> _MATERIAL FOR THIS EXERCISE_:
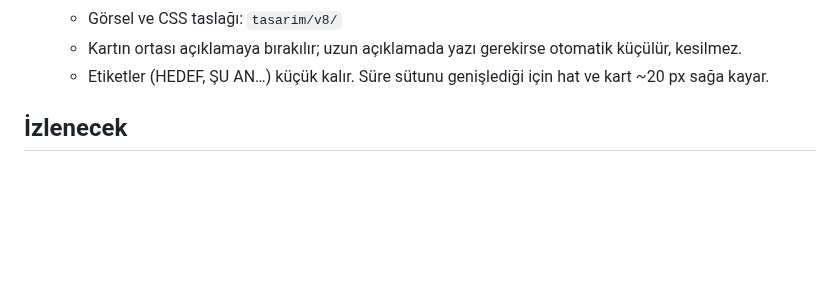
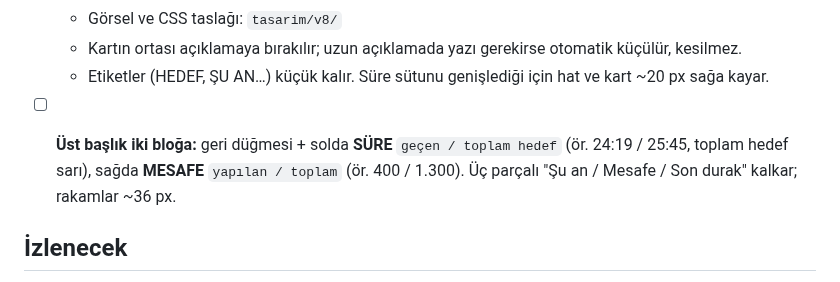
Before and after one commit to seyfettinkarakaya/Claude, a Markdown page: IS_LISTESI.md, the part around the change. Rendered like a GitHub page; blank space fills up the shorter version.

Commit message:
İş listesi: üst başlık iki blok (süre / mesafe)
Co-Authored-By: Claude Opus 5.5 <noreply@anthropic.com>
Claude-Session: https://claude.ai/code/session_01RZy5iPaCnnfAqxewCsrLXJ

```diff
--- a/IS_LISTESI.md
+++ b/IS_LISTESI.md
@@ -25,6 +25,10 @@ bekleyen işlerin tamamı birlikte güncellenir.
     kesilmez.
   - Etiketler (HEDEF, ŞU AN…) küçük kalır. Süre sütunu genişlediği için hat ve kart
     ~20 px sağa kayar.
+
+- [ ] **Üst başlık iki bloğa:** geri düğmesi + solda **SÜRE** `geçen / toplam hedef`
+  (ör. 24:19 / 25:45, toplam hedef sarı), sağda **MESAFE** `yapılan / toplam`
+  (ör. 400 / 1.300). Üç parçalı "Şu an / Mesafe / Son durak" kalkar; rakamlar ~36 px.
 
 ## İzlenecek
 
```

> _WHAT TO PRODUCE_: Which lines in the material contain the word "Claude"? Pull each of them out.

> _ANSWER TO THIS EXERCISE_:
Before and after one commit to seyfettinkarakaya/Claude, a Markdown page: IS_LISTESI.md, the part around the change. Rendered like a GitHub page; blank space fills up the shorter version.
Co-Authored-By: Claude Opus 5.5 <noreply@anthropic.com>
Claude-Session: https://claude.ai/code/session_01RZy5iPaCnnfAqxewCsrLXJ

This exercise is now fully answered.